That machete definitely comes in handy
Despite the different gameplay elements, the "Mini-Series" part of the title is certainly in full force as it is over fairly quickly. Whereas other Telltale episodes could make it past two hours if you soak in the atmosphere, Michonne's first episodic outing is over in around 80 minutes and that's if you take your time in doing everything. The episode's slow start evolves into a more enthralling story towards the end; hopefully, this means that recurring episodes will have more content in them.
Previous Telltale games have never been challenging in the achievement department and The Walking Dead: Michonne
continues the trend. Simply play through the episode and you'll grab all available achievements and gamerscore. As there are only three episodes in total, each episode will bag you a bigger portion of the overall score, so for an easy 330G, look no further.
SummaryThe Walking Dead: Michonne
"In Too Deep" is easily one of the shortest episodes to be released and won't take you long to complete, but Michonne is an intriguing character and she has a lot of emotional baggage. Seeing how she will develop in the next two episodes is enough to make you want to come back for more. Those who decide to jump into the game will likely have experienced Telltale in one form or another; the gameplay remains the same as previous TellTale experiences and occasional lag unfortunately creeps back in. Don't expect something quite as major as the previous The Walking Dead

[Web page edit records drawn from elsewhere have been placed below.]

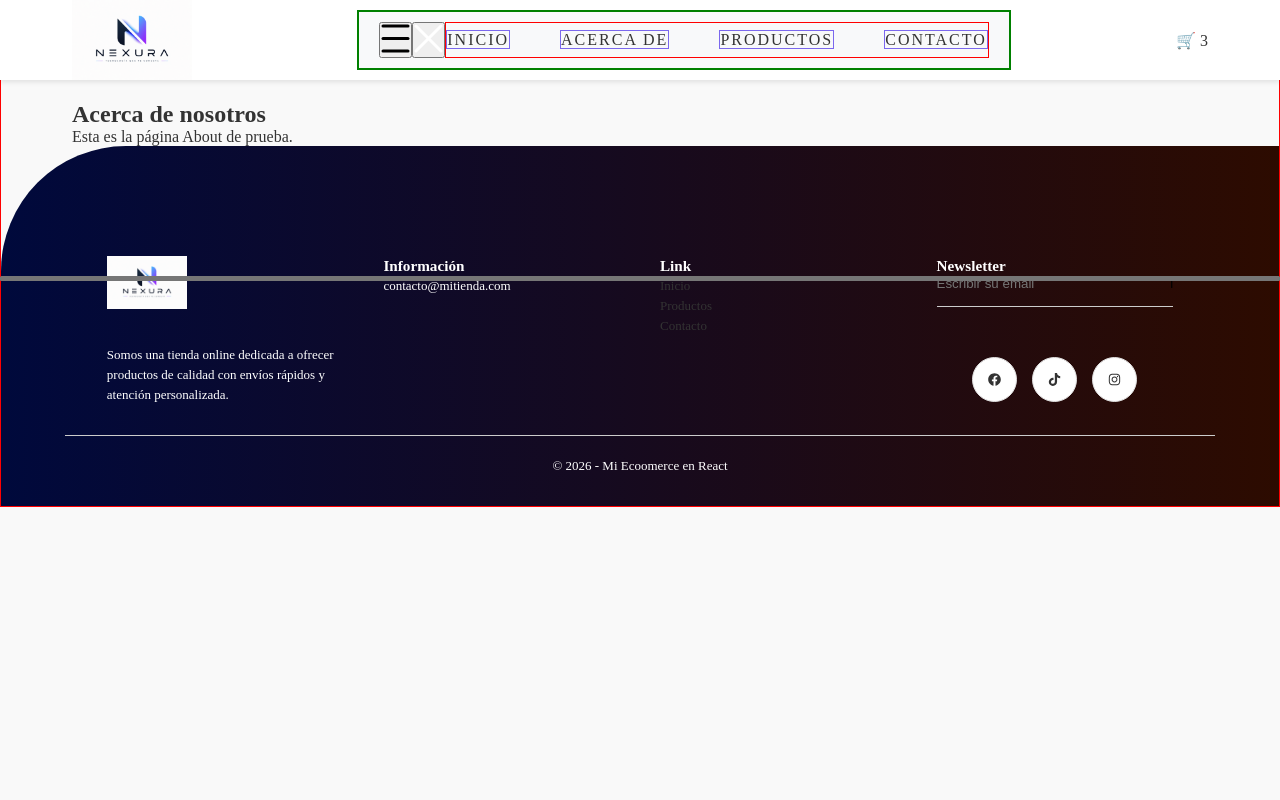
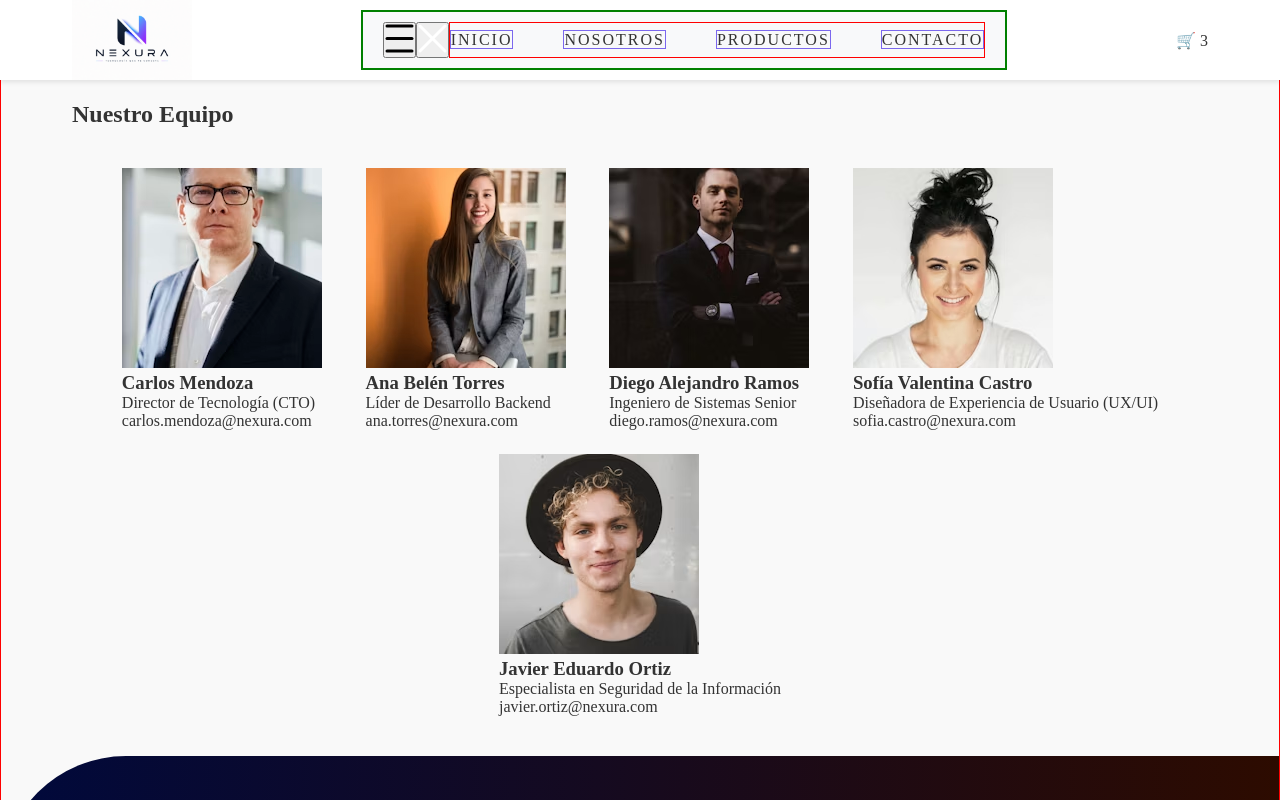
Before and after one commit to cantoralcesar/eccomerce, a React (Vite) app: page /about in a window 1280 px wide. Shown: the top 800 px of the page. Built offline with nearby package versions, Linux system fonts and the light colour scheme.

Commit message:
Agregando lista de equipo

```diff
--- /dev/null
+++ b/src/components/about/AboutCard.jsx
@@ -0,0 +1,20 @@
+import styles from "./AboutCard.module.css"; // Tus estilos para la malla del equipo
+
+// Recibimos "teamList" que es la prop que se paso desde About.jsx
+function AboutCard({ teamList }) {
+    return (
+        <div className={styles.equipmentFlex}>
+            {/* ¡Aquí es donde se hace el mapeo en este escenario! */}
+            {teamList.map((members) => (
+                <div key={members.id} className={styles.memberCard}>
+                    <img src={members.foto} alt={members.nombre} />
+                    <h3>{members.nombre}</h3>
+                    <p>{members.puesto}</p>
+                    <p>{members.email}</p>
+                </div>
+            ))}
+        </div>
+    );
+}
+
+export default AboutCard;
--- /dev/null
+++ b/src/components/about/AboutCard.module.css
@@ -0,0 +1,7 @@
+.equipmentFlex {
+    display: flex;
+    flex-wrap: wrap;
+    gap: 24px;
+    justify-content: space-around;
+    padding: 20px;
+}
--- a/src/components/layout/nav/Nav.jsx
+++ b/src/components/layout/nav/Nav.jsx
@@ -18,7 +18,7 @@ function Nav() {
 
             <ul className={styles.menu}>
                 <li><Link to="/">Inicio</Link></li>
-                <li><Link to="/about">Acerca de</Link></li>
+                <li><Link to="/about">Nosotros</Link></li>
                 <li><Link to="/products">Productos</Link></li>
                 <li><Link to="/contact">Contacto</Link></li>
             </ul>
--- a/src/pages/About.jsx
+++ b/src/pages/About.jsx
@@ -1,9 +1,50 @@
+import { useState, useEffect } from "react";
+import AboutCard from "../components/about/AboutCard"; // Tu componente de la lista
+import styles from "../pages/About.module.css"; // Si usas estilos para la página
+
 function About() {
+    // 1. Los tres estados
+    const [team, setTeam] = useState([]);
+    const [loading, setLoading] = useState(true);
+    const [error, setError] = useState(null);
+
+    // 2. El useEffect con la lógica de carga y manejo de errores profesional
+    useEffect(() => {
+        const fetchTeam = async () => {
+            try {
+                const response = await fetch("/data/about.json");
+
+                if (!response.ok) {
+                    throw new Error("No se pudo conectar con el servidor");
+                }
+
+                const data = await response.json();
+                setTeam(data); // Guarda los datos si todo sale bien
+
+            } catch (err) {
+                setError(err.message); // Guarda el error si algo falla
+            } finally {
+                setLoading(false); // Apaga el estado de carga al terminar
+            }
+        };
+
+        fetchTeam();
+    }, []);
+
+    // 3. Experiencia de usuario - Renderizado condicional
+    if (loading) return <div>Cargando equipo...</div>;
+    if (error) return <div>Hubo un error visible: {error}</div>;
+
     return (
-        <div>
-            <h2>Acerca de nosotros</h2>
-            <p>Esta es la página About de prueba.</p>
+        <div >
+            <h2>Nuestro Equipo</h2>
+            <div className={styles.AboutFlex}>
+
+                {/* Le pasamos la lista limpia al directorio para que la mapee */}
+                <AboutCard teamList={team} />
         </div>
+        </div>
+
     );
 }
 
--- /dev/null
+++ b/src/pages/About.module.css
@@ -0,0 +1,7 @@
+.AboutFlex {
+    display: flex;
+    flex-wrap: wrap;
+    gap: 24px;
+    justify-content: space-around;
+    padding: 20px;
+}
```
Also changed, not shown: src/components/equipment/Directory.jsx (deleted).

Telltale titles, or even other series, but if you come in with expectations of a peek into the life of someone new, you will be satisfied with what you get.
- Good development of Michonne's personality
- Interesting battle sequences
- A bit on the short side
- Cracks starting to show in Telltale formula
The reviewer spent just short of 1.5 hours playing through the episode, slicing up walkers and seeing yet more people's lives in misery. All 7 of the episode's achievements were earned along the way. A digital code for the game was provided by the publishers for the purpose of this review.